**AVAILABLE DATA:**
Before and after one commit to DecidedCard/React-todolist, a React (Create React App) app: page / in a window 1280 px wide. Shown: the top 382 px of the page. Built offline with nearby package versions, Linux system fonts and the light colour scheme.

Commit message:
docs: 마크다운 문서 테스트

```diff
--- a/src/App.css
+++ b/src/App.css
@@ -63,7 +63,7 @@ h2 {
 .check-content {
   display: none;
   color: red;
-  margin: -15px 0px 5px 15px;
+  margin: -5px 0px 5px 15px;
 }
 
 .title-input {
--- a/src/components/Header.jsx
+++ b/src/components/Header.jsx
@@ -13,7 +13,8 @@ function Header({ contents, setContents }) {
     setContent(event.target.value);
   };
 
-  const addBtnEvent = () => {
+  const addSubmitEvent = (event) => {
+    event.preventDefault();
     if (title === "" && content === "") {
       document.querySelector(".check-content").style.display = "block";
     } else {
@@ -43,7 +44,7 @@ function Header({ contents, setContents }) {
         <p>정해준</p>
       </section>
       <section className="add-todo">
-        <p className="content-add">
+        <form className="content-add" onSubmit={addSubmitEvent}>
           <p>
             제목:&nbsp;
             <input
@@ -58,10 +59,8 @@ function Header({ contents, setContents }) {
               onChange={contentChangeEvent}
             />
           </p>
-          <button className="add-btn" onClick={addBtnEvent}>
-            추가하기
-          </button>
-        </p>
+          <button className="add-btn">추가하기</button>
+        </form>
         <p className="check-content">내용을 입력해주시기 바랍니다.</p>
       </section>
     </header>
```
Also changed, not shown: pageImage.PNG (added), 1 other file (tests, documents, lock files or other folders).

**EXERCISE INSTRUCTIONS:** Report back each line of the entries that holds the string "추가하기".

**SOLUTION:**
-            추가하기
+          <button className="add-btn">추가하기</button>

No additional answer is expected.